Regarding prejudice, Defendant's only claim of actual prejudice is a confusing assertion that court files related to the original complaint might have been lost. The Court finds this claim unsubstantiated. Thus, Defendant is left solely with presumed prejudice due to the passage of time, and the Court finds such prejudice minimal. Doggett's admonition that evidence of actual prejudice is not necessary in every case of this nature does not provide defendants with a talisman to establish a Sixth Amendment violation irrespective of the other Barker factors. Moreover, the delay in this case does not approach the extreme eight-year delay in Doggett, which validated that defendant's claim of presumed prejudice; and Defendant has not articulated any actual prejudice. As a result, this factor weighs strongly against Defendant's Sixth Amendment claim.

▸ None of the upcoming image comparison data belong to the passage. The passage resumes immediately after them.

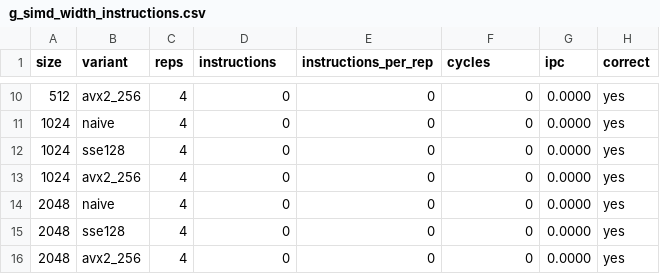
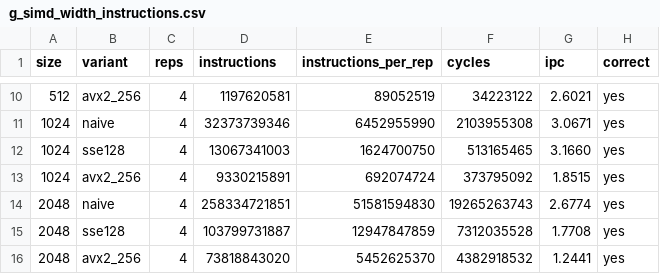
Before and after one commit to awezmehtab/CS683Assignments, a CSV file: 01/task2/results/g_simd_width_instructions.csv, drawn as a sheet; only a part is shown, gaps mark what is left out; the diff covers the shown part only.

```diff
--- a/01/task2/results/g_simd_width_instructions.csv
+++ b/01/task2/results/g_simd_width_instructions.csv
@@ -10,7 +10,7 @@ size,variant,reps,instructions,instructions_per_rep,cycles,ipc,correct
-512,avx2_256,4,0,0,0,0.0000,yes
-1024,naive,4,0,0,0,0.0000,yes
-1024,sse128,4,0,0,0,0.0000,yes
-1024,avx2_256,4,0,0,0,0.0000,yes
-2048,naive,4,0,0,0,0.0000,yes
-2048,sse128,4,0,0,0,0.0000,yes
-2048,avx2_256,4,0,0,0,0.0000,yes
+512,avx2_256,4,1197620581,89052519,34223122,2.6021,yes
+1024,naive,4,32373739346,6452955990,2103955308,3.0671,yes
+1024,sse128,4,13067341003,1624700750,513165465,3.1660,yes
+1024,avx2_256,4,9330215891,692074724,373795092,1.8515,yes
+2048,naive,4,258334721851,51581594830,19265263743,2.6774,yes
+2048,sse128,4,103799731887,12947847859,7312035528,1.7708,yes
+2048,avx2_256,4,73818843020,5452625370,4382918532,1.2441,yes
```
Also changed, not shown: 32 edited cells elsewhere in this file, 01/task2/results/b_speedup_vs_size.csv, 01/task2/results/c_cache_metrics.csv, 32 other files.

In conclusion, the Court finds that, based on the analysis of the Barker factors, a Sixth Amendment violation of Defendant's speedy trial rights has not occurred in this case. Accordingly, the Court DENIES Defendant's motion to dismiss the Indictment based on the Sixth Amendment.
After carefully considering the entire file in this matter, the parties' submissions and oral arguments, and the applicable law, and for the reasons stated herein, as well as at oral argument, the Court hereby
ORDERS that Defendant's motion to review Magistrate Judge Homer's dismissal of the original complaint "without prejudice" is DENIED; and the Court further
ORDERS that Defendant's motion to dismiss the Indictment based on the Speedy Trial Act, the Fifth Amendment, and the Sixth Amendment is DENIED; and the Court further
ORDERS that counsel are to appear for the Final Pretrial Conference in this matter on January 24, 2007, at 2:00 p.m. by video conference; and the Court further
ORDERS that the trial of this matter will commence on February 5, 2007, at 9:00 a.m. in Syracuse, New York.
IT IS SO ORDERED.